  1. Sherrie M Bast

    Always wonderful. My breath of fresh air. You are the anti-kool aid and I am ever grateful!

  2. Bonnie

    This was great! Quite clever! I also liked that you published the lyrics and your relaying the interpretation of the original Men At Work recording. Wonder what happened to them?

  3. John Paterson

    For some of us Australians the highlight of the use of this song was when businessman and all-round criminal Alan Bond used it as the anthem played as his yacht “Australia II” returned to it’s base after it won a race on the team’s progress to winning the “America’s Cup”.

    Bond was a very divisive person, but as is sometimes the case he was not all bad. He did a lot of criminal business deals, but he also supported that yachting effort, which was a very popular victory and not just in Australia. He also funded the construction of a replica of the Bark “Endeavour”, Captain James Cook’s ship on his “discovery” voyage along the east coast of Australia. That voyage too has ended in controversy as Cook declared the land to be uninhabited, while entering a lot of reports of encounters with the local inhabitants in the ship’s log book. By effectively declaring the original Australians as non-human, Cook began a process of invasion and then marginalization of those people that continues to this day.

    History is a strange thing.

  4. Wendy Cooper

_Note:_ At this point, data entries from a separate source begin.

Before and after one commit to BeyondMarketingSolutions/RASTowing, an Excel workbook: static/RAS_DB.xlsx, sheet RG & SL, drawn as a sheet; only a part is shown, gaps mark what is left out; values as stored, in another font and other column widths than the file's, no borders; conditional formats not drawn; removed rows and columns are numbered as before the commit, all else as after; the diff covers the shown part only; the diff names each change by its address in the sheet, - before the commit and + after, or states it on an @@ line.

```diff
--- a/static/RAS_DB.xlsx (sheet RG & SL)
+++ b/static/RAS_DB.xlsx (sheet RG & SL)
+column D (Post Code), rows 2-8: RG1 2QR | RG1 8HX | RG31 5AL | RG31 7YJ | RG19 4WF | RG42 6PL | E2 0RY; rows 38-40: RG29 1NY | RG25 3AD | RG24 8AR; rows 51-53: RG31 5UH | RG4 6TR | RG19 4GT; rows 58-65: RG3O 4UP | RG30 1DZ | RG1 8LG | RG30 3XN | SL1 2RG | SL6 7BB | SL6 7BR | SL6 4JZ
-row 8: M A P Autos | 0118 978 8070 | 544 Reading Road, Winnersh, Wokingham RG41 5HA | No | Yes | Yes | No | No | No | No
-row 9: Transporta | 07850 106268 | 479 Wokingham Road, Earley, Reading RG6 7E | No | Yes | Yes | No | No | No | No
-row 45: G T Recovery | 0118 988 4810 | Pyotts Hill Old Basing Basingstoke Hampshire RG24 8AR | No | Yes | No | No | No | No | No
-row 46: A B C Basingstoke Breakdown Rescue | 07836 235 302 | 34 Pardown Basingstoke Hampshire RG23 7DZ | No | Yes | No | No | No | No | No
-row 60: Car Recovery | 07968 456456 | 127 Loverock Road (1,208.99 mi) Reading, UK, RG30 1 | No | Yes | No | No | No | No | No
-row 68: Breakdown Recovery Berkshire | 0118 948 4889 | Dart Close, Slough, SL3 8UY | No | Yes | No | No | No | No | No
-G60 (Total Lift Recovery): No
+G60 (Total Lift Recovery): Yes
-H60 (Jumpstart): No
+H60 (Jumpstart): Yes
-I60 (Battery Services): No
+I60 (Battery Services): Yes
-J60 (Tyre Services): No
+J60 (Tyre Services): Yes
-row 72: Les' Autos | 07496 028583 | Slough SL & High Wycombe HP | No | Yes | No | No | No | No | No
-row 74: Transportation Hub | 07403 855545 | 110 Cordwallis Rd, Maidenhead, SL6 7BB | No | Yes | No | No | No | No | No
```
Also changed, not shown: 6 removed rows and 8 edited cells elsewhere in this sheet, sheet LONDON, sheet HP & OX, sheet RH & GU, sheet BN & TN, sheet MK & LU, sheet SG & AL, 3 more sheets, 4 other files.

    Excellent Lyrics again and matched music and pictures with some humour. But oh what overt manipulation by the minority. Wow and thanks I know now what a Filibuster is. It busts up the majority vote.